**Your task:** Every line of the data should be written out exactly, with the pictures left out.

**The input:**
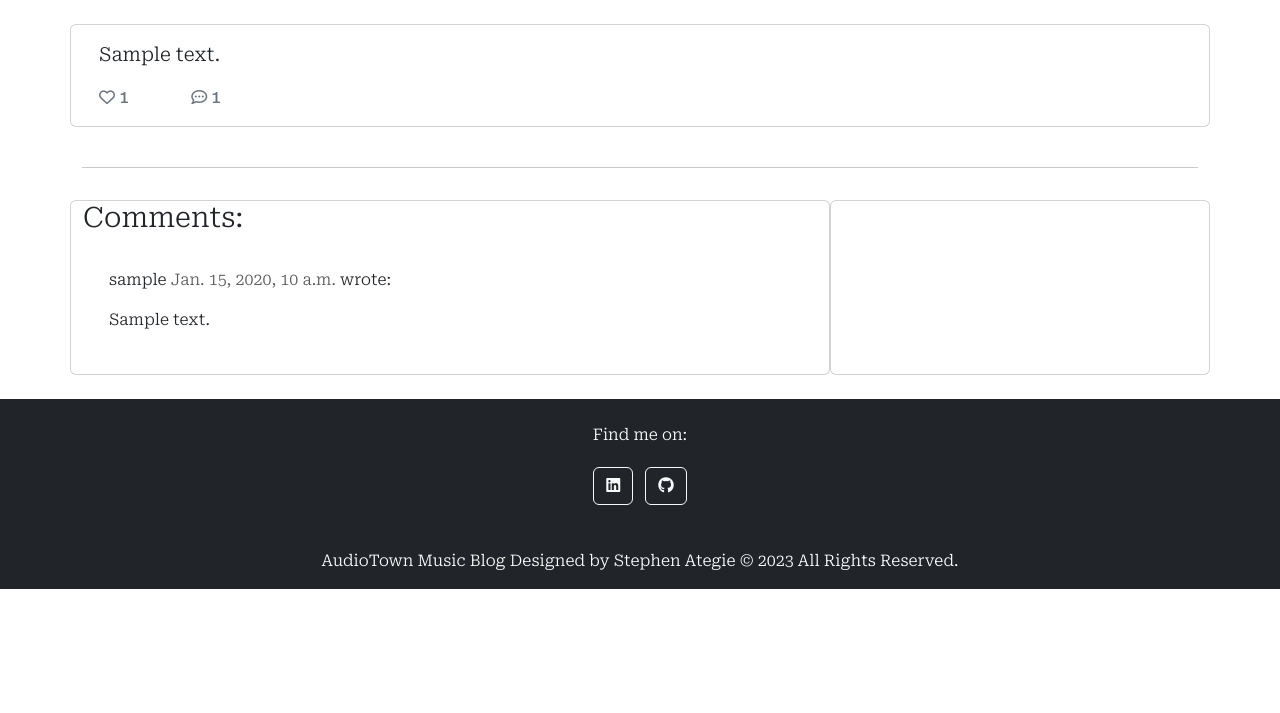
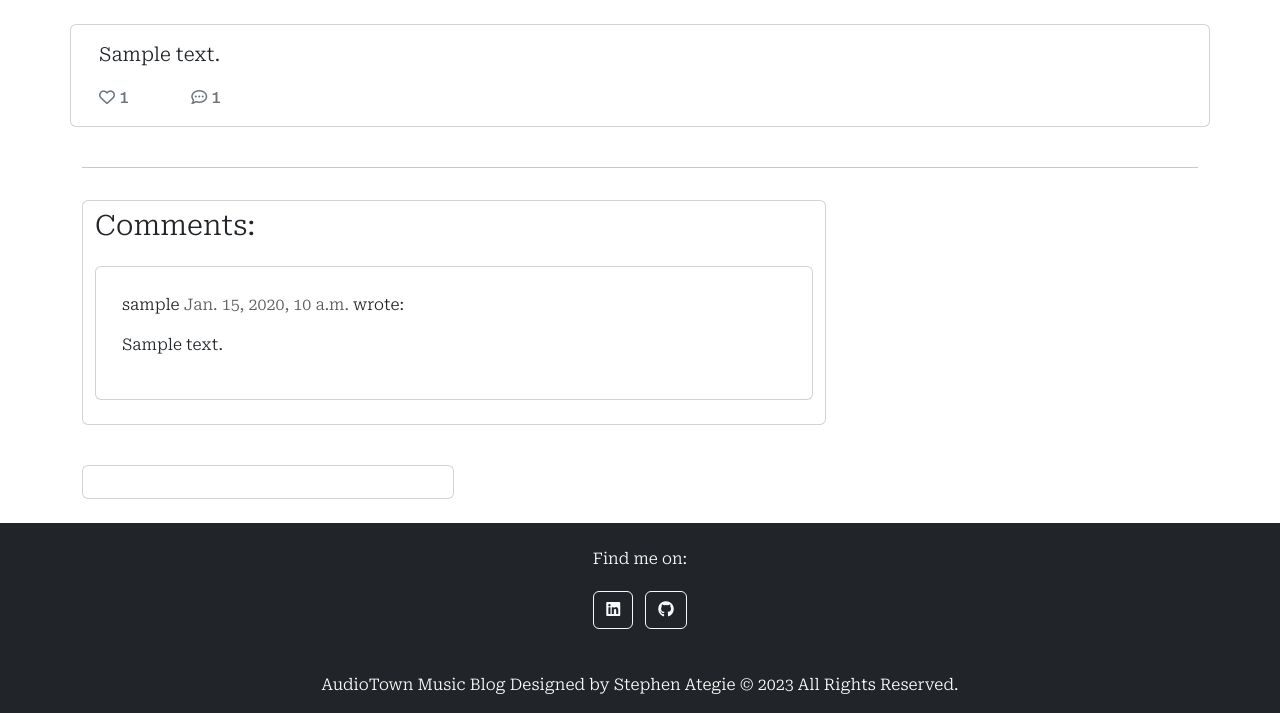
Before and after one commit to sategie/Music-Blog, a Django app: a page that uses templates/post_detail.html in a window 1280 px wide. Shown: the part 340-1053 px from the top of the page. Before the commit the page ends 929 px from the top, so only its background shows below. Run offline with Django 3.2, Linux system fonts and the light colour scheme; tables that the repository leaves empty hold one stand-in row (values such as "Sample post"); some libraries are stand-ins or nearby versions.

Commit message:
Place comments within cards in post_detail

```diff
--- a/templates/post_detail.html
+++ b/templates/post_detail.html
@@ -75,22 +75,31 @@
       <hr />
     </div>
   </div>
+<div class="container">
     <div class="row">
         <div class="col-md-8 card mb-4 mt-3">
-      <h3>Comments:</h3>
+            <h3 class="mt-2">Comments:</h3>
+            <!-- We want a for loop inside the empty control tags to iterate through each comment in comments -->
+            {% for comment in comments %}
+            <div class="card mb-4 mt-3">
                 <div class="card-body">
-        {% for comment in comments %}
                     <div class="comments" style="padding: 10px">
                         <p class="font-weight-bold">
+                            <!-- The commenter's name goes here. Check the model if you're not sure what that is -->
                             {{ comment.author }}
                             <span class="text-muted font-weight-normal">
+                                <!-- The comment's created date goes here -->
                                 {{ comment.created_date }}
                             </span>
                             wrote:
                         </p>
+                        <!-- The body of the comment goes before the | -->
                         {{ comment.comment_content | linebreaks }}
                     </div>
+                </div>
+            </div>
             {% endfor %}
+        </div>
     </div>
     </div>
     <div class="col-md-4 card mb-4 mt-3">
```
Lines whose indentation alone changed are shown as unchanged.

**Answer box:**
Before and after one commit to sategie/Music-Blog, a Django app: a page that uses templates/post_detail.html in a window 1280 px wide. Shown: the part 340-1053 px from the top of the page. Before the commit the page ends 929 px from the top, so only its background shows below. Run offline with Django 3.2, Linux system fonts and the light colour scheme; tables that the repository leaves empty hold one stand-in row (values such as "Sample post"); some libraries are stand-ins or nearby versions.

Commit message:
Place comments within cards in post_detail

```diff
--- a/templates/post_detail.html
+++ b/templates/post_detail.html
@@ -75,22 +75,31 @@
       <hr />
     </div>
   </div>
+<div class="container">
     <div class="row">
         <div class="col-md-8 card mb-4 mt-3">
-      <h3>Comments:</h3>
+            <h3 class="mt-2">Comments:</h3>
+            <!-- We want a for loop inside the empty control tags to iterate through each comment in comments -->
+            {% for comment in comments %}
+            <div class="card mb-4 mt-3">
                 <div class="card-body">
-        {% for comment in comments %}
                     <div class="comments" style="padding: 10px">
                         <p class="font-weight-bold">
+                            <!-- The commenter's name goes here. Check the model if you're not sure what that is -->
                             {{ comment.author }}
                             <span class="text-muted font-weight-normal">
+                                <!-- The comment's created date goes here -->
                                 {{ comment.created_date }}
                             </span>
                             wrote:
                         </p>
+                        <!-- The body of the comment goes before the | -->
                         {{ comment.comment_content | linebreaks }}
                     </div>
+                </div>
+            </div>
             {% endfor %}
+        </div>
     </div>
     </div>
     <div class="col-md-4 card mb-4 mt-3">
```
Lines whose indentation alone changed are shown as unchanged.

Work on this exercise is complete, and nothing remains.